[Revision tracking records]
================

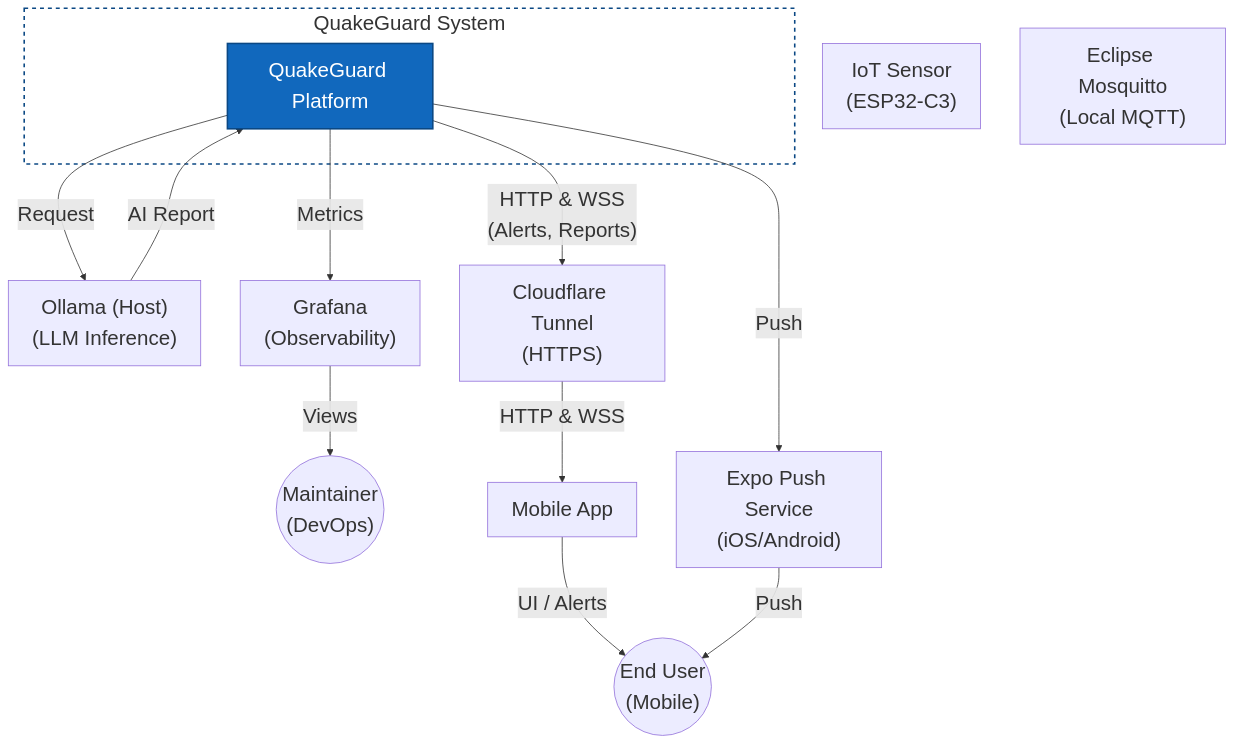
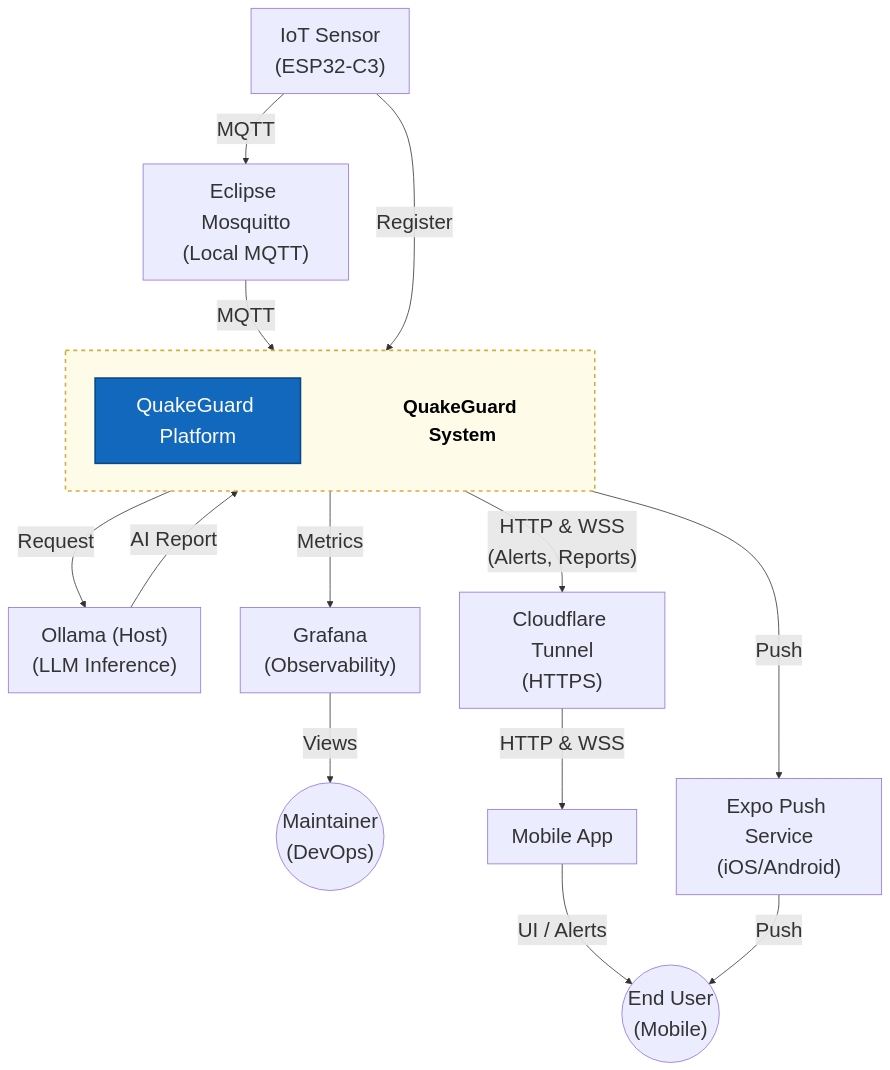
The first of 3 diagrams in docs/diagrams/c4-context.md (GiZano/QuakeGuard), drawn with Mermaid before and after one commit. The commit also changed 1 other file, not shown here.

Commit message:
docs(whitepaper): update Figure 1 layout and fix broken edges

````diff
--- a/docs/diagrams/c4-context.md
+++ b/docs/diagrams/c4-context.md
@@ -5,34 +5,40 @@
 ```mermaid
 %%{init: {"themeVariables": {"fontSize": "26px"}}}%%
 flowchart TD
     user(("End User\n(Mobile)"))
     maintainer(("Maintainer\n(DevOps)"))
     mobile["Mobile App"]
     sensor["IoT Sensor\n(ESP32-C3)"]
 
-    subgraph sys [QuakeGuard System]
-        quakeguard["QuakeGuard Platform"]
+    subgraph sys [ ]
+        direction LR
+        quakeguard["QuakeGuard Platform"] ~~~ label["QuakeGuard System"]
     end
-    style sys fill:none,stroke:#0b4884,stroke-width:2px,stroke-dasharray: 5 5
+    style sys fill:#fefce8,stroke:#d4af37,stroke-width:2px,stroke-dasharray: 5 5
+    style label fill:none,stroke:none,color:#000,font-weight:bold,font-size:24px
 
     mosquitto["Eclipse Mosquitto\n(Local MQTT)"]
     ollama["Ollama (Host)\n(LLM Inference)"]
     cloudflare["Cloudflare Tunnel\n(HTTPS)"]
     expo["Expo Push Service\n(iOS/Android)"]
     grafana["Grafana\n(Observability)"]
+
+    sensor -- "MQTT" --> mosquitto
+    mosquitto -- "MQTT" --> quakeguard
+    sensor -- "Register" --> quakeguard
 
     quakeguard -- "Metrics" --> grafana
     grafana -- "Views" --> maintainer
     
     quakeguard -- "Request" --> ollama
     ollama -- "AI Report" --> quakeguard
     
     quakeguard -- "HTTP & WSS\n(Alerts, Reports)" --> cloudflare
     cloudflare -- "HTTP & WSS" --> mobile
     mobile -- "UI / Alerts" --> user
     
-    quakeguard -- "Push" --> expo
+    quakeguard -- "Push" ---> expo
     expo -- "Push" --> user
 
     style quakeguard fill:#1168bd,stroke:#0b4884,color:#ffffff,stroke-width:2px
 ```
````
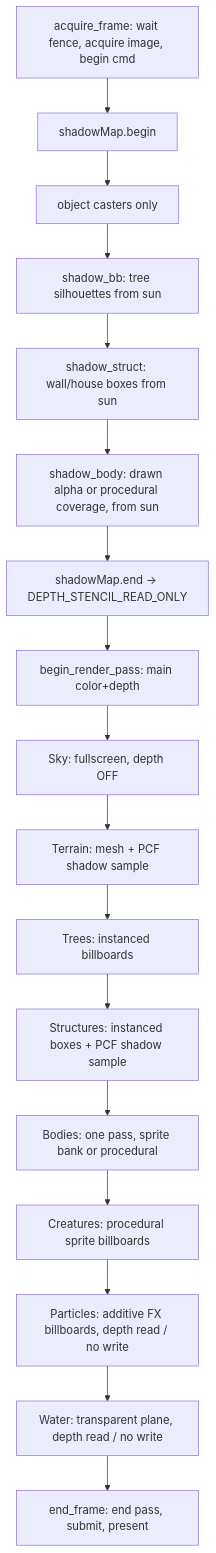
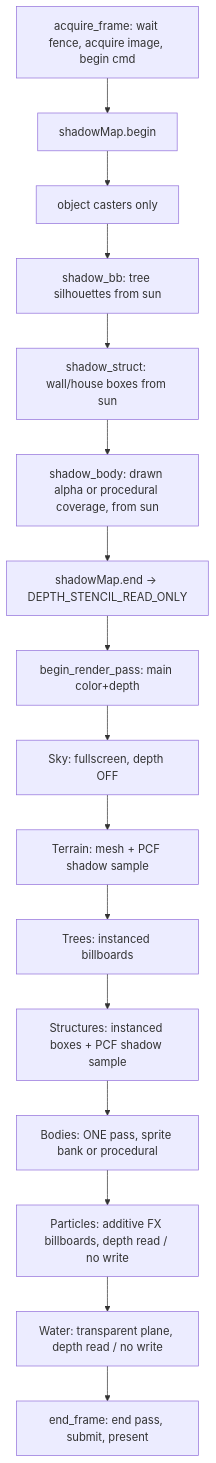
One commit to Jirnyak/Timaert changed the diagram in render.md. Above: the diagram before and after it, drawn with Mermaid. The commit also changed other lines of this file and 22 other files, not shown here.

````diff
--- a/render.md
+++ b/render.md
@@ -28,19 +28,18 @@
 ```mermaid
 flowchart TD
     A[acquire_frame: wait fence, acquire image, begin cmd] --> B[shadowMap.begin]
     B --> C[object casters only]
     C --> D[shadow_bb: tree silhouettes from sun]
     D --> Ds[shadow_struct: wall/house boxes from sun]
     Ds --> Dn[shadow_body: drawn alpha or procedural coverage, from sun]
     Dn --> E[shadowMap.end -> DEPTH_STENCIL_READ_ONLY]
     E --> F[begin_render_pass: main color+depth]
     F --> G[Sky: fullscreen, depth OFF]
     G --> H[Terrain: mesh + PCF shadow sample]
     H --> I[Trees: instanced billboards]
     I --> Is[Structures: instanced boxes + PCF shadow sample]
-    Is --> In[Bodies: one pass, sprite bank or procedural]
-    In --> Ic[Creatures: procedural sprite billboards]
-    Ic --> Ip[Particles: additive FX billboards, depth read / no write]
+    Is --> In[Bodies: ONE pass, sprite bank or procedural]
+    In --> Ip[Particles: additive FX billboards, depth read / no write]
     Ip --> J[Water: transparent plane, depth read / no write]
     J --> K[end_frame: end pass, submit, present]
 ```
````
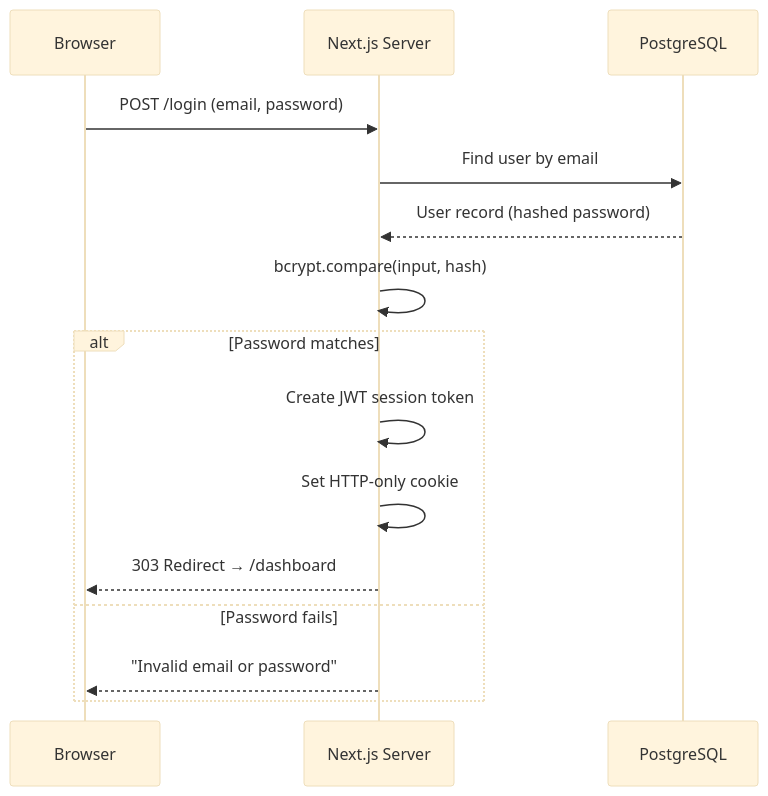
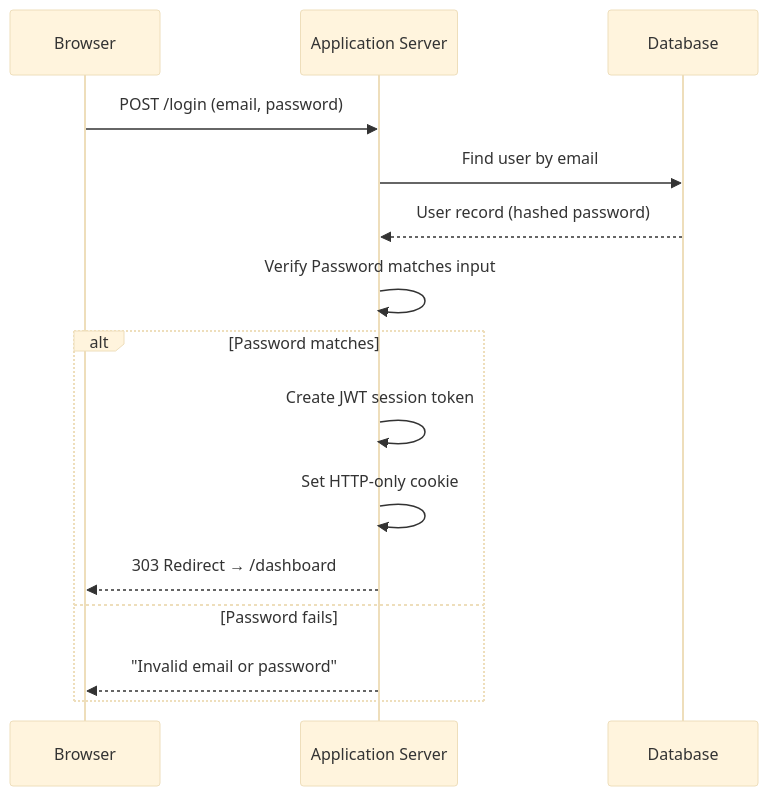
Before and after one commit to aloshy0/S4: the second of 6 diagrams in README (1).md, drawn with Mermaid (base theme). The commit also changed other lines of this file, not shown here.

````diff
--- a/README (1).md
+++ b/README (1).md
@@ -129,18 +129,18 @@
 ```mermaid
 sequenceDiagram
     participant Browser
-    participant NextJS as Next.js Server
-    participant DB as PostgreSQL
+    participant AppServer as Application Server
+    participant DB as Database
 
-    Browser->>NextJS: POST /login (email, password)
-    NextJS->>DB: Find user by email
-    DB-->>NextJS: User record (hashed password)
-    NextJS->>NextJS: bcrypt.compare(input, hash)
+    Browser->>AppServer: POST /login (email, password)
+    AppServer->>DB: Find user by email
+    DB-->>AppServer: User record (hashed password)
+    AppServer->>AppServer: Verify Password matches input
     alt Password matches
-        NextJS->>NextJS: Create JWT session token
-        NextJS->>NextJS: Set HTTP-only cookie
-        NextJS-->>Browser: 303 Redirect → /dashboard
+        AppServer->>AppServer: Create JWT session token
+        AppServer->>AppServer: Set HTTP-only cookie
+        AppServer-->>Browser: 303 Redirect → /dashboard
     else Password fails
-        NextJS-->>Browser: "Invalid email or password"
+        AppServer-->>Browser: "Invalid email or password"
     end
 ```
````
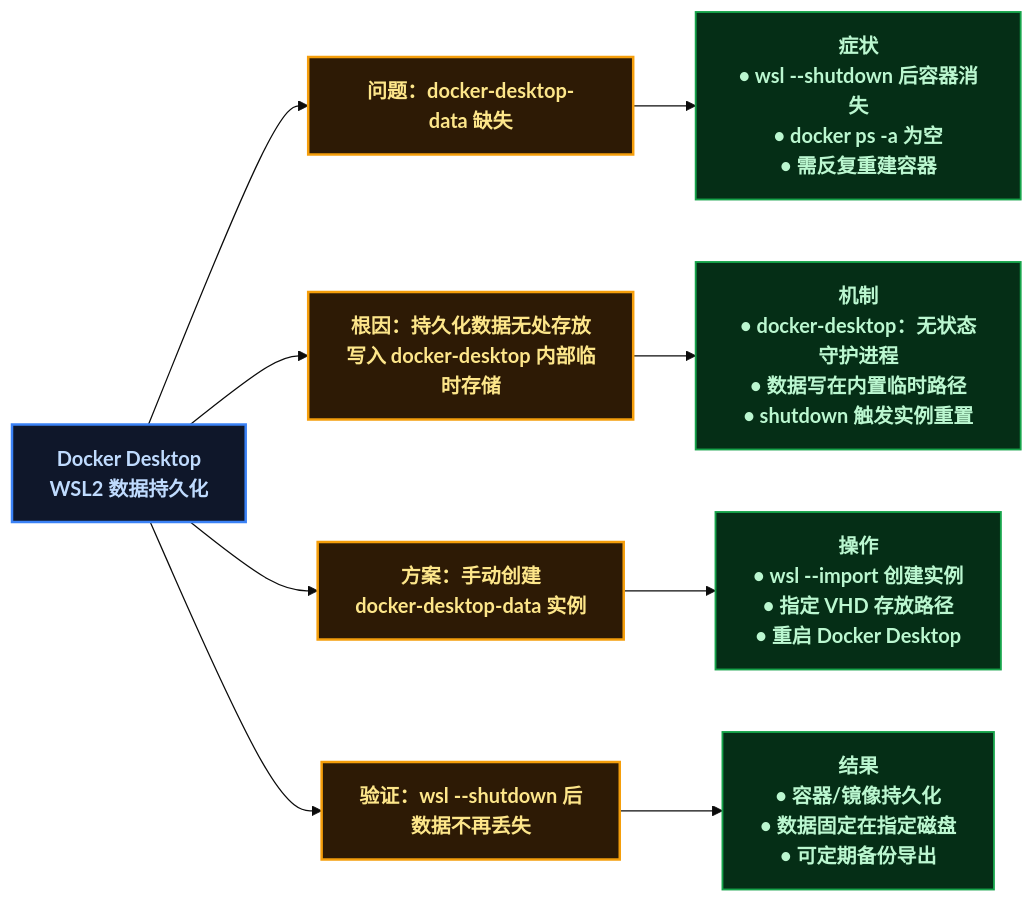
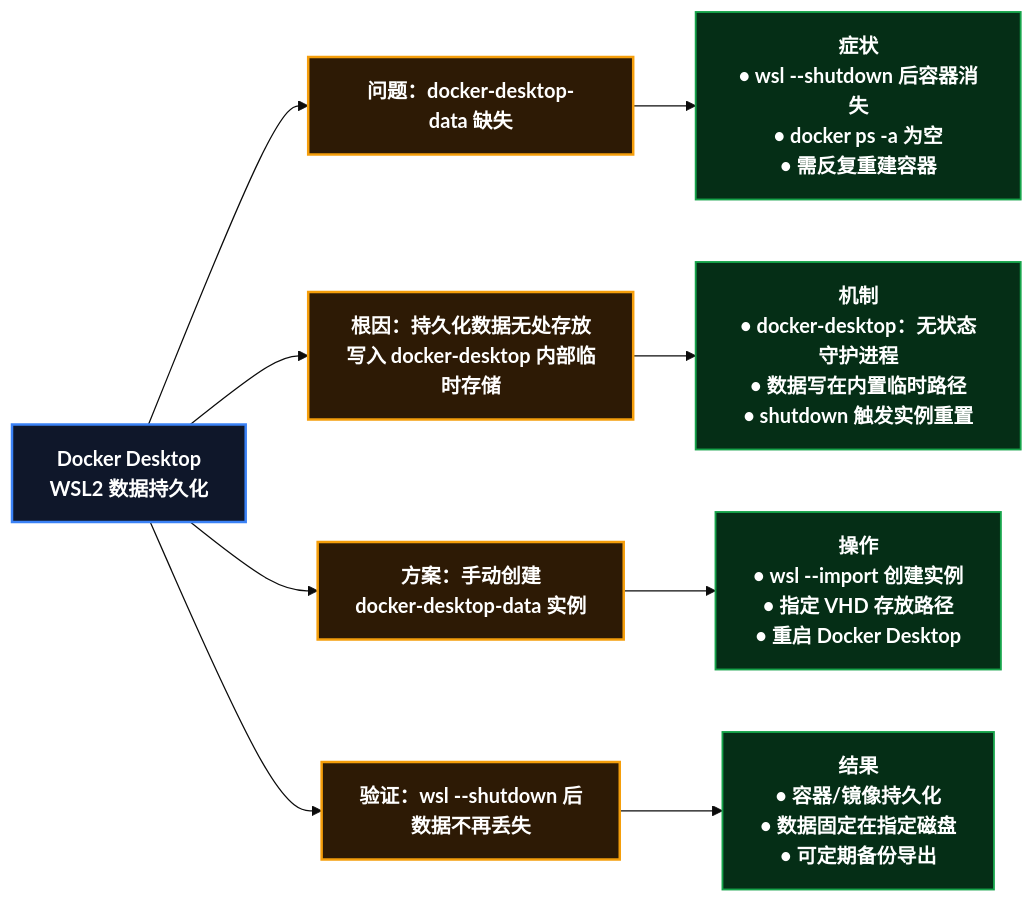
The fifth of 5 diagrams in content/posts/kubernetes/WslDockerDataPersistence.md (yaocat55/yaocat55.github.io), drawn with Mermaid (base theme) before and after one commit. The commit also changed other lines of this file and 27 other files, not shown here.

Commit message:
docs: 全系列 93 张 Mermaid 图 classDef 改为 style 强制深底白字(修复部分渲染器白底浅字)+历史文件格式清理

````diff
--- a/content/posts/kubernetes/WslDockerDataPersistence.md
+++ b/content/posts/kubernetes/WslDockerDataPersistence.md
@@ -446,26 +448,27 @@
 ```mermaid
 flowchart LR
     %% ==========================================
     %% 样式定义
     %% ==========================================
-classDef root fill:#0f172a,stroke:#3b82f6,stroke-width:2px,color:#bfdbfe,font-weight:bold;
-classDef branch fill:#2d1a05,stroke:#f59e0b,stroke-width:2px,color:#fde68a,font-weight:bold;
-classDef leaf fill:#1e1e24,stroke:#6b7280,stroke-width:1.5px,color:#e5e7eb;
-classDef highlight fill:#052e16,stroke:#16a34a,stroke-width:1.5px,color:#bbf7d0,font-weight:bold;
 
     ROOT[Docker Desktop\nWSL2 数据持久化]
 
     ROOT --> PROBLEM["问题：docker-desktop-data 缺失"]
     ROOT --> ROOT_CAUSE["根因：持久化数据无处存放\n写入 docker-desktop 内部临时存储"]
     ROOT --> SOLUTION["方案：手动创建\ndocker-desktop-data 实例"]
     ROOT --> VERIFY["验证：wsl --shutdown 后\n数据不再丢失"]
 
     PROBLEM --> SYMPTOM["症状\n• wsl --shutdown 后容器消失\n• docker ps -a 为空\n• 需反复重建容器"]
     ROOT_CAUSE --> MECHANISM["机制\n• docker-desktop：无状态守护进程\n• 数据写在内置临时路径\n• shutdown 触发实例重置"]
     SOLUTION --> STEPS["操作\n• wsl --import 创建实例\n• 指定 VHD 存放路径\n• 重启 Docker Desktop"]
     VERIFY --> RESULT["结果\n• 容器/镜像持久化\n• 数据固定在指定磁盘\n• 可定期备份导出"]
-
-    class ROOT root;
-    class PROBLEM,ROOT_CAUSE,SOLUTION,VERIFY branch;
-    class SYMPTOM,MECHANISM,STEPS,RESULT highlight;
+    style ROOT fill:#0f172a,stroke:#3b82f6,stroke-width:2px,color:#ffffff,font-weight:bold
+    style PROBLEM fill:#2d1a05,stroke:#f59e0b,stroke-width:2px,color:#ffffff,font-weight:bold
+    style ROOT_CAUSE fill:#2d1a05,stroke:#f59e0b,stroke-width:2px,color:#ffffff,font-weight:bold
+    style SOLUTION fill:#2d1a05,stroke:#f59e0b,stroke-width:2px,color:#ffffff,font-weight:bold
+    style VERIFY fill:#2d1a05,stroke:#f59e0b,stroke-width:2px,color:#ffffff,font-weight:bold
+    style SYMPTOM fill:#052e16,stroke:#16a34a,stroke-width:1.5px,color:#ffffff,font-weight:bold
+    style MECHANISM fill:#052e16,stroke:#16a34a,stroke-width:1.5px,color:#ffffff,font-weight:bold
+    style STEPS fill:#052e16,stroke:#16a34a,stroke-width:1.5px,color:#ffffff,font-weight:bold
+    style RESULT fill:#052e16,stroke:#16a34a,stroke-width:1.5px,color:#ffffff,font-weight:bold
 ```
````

================

— Work request —
Which of the lines above carry the string "Browser"? Pick them out and copy them.

— Solution to the problem —
     participant Browser
-    Browser->>NextJS: POST /login (email, password)
+    Browser->>AppServer: POST /login (email, password)
-        NextJS-->>Browser: 303 Redirect → /dashboard
+        AppServer-->>Browser: 303 Redirect → /dashboard
-        NextJS-->>Browser: "Invalid email or password"
+        AppServer-->>Browser: "Invalid email or password"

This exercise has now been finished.